▶ **Exercise aim**:
Copy out, from the data below, each line in which the word "trail" occurs.

▶ **Supplied data**:
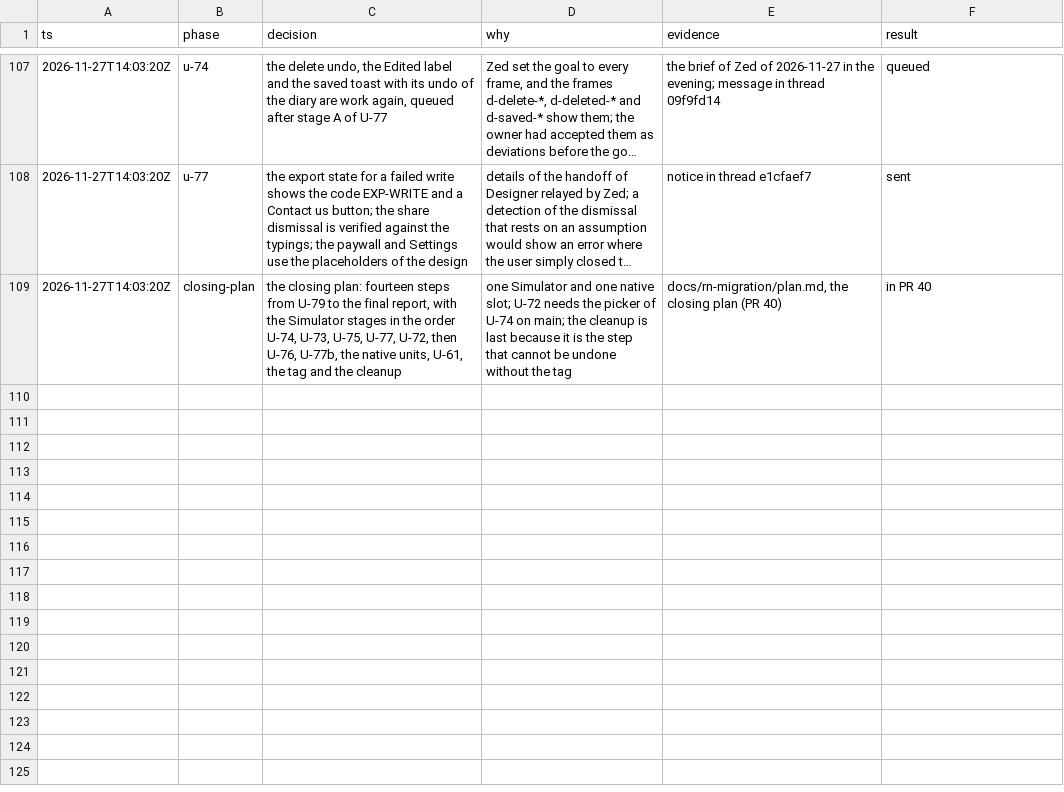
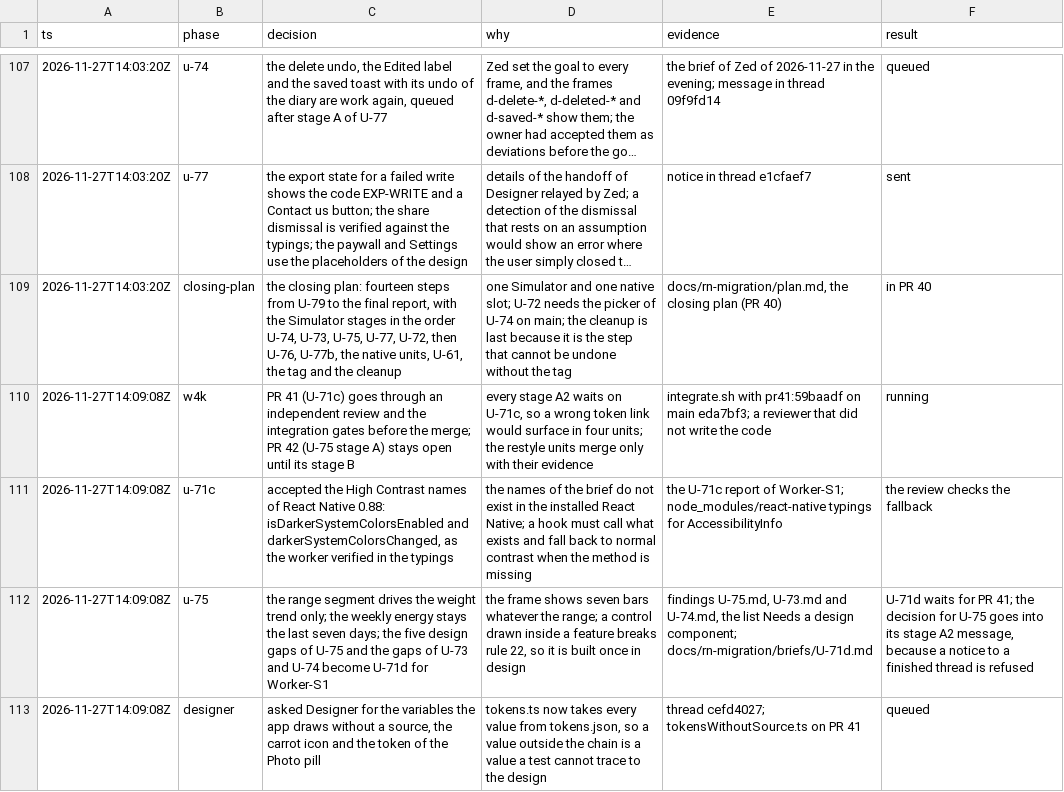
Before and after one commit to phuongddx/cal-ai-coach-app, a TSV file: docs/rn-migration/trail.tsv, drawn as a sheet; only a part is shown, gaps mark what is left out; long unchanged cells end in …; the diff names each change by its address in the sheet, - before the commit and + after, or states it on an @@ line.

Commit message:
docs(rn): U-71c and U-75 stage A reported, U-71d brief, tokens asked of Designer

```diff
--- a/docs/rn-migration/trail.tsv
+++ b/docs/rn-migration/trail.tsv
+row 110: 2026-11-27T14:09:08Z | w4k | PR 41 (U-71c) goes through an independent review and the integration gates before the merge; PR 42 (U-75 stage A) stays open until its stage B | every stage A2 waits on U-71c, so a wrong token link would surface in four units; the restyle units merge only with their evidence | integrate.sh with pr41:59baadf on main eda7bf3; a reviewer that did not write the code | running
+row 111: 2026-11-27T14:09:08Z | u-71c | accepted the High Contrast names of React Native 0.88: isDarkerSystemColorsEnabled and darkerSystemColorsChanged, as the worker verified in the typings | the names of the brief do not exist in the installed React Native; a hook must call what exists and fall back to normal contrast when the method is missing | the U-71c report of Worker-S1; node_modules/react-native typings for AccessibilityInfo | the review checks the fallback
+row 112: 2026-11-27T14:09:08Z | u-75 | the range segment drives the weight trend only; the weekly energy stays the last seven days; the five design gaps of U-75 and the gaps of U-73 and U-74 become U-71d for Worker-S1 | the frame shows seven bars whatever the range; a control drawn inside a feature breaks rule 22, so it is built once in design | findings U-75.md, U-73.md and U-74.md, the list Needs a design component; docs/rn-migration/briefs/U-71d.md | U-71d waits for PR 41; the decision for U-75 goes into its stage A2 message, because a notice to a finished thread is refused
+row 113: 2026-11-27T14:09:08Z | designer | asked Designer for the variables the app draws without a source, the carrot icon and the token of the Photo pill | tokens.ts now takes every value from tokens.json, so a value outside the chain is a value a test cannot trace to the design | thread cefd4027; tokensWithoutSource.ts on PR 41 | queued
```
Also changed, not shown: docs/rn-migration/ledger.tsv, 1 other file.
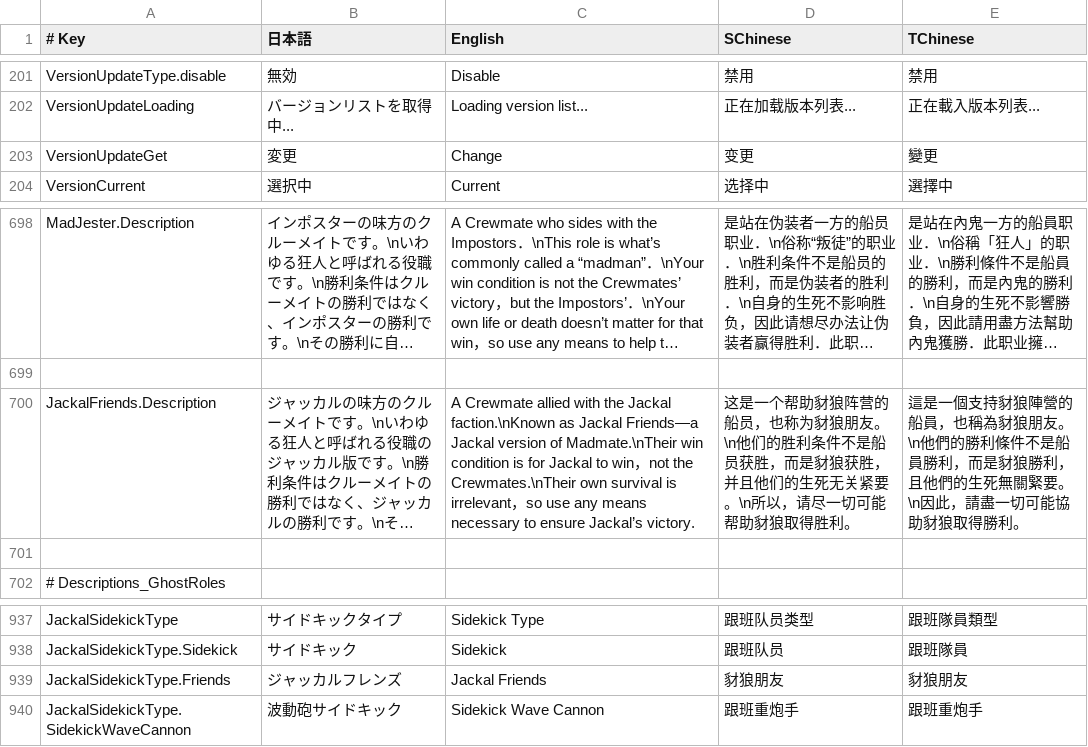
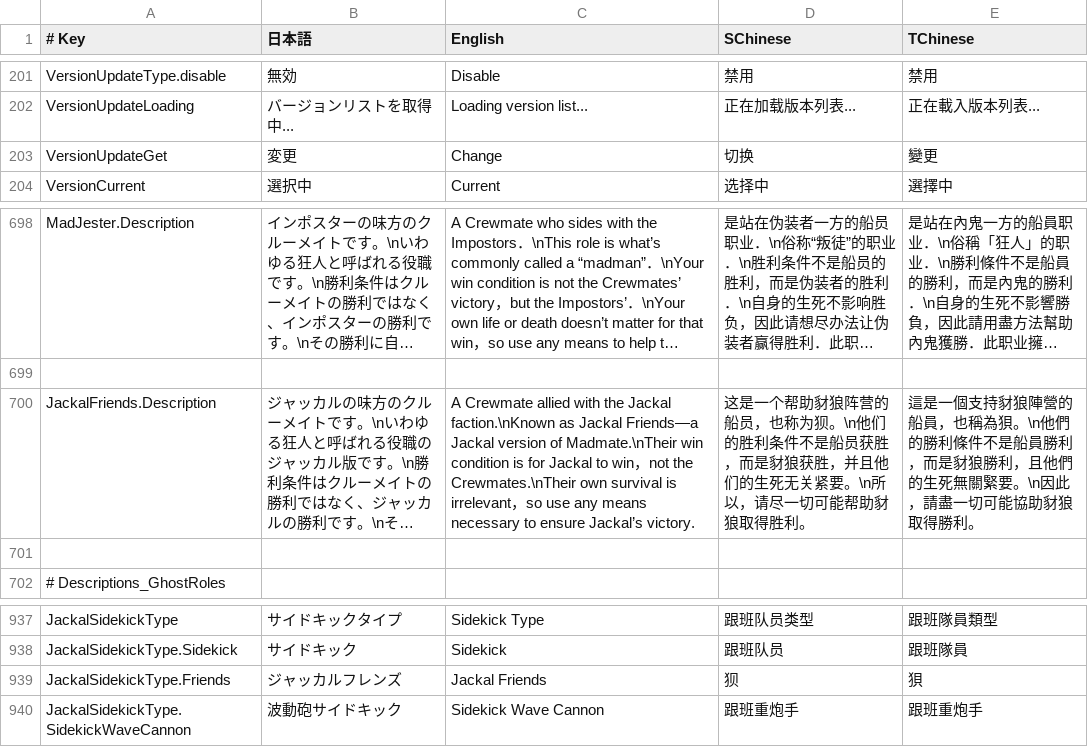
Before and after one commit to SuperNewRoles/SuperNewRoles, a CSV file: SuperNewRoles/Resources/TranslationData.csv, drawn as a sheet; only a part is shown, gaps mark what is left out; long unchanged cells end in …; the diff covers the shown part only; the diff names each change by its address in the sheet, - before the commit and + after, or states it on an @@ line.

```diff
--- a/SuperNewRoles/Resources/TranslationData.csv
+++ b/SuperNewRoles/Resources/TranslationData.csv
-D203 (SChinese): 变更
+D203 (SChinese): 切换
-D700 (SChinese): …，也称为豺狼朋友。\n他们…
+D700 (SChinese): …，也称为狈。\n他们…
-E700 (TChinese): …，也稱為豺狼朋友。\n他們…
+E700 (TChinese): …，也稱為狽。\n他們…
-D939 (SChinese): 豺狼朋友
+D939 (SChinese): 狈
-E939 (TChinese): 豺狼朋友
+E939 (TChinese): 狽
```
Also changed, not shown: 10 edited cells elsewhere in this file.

▶ **Your solution**:
Before and after one commit to phuongddx/cal-ai-coach-app, a TSV file: docs/rn-migration/trail.tsv, drawn as a sheet; only a part is shown, gaps mark what is left out; long unchanged cells end in …; the diff names each change by its address in the sheet, - before the commit and + after, or states it on an @@ line.
--- a/docs/rn-migration/trail.tsv
+++ b/docs/rn-migration/trail.tsv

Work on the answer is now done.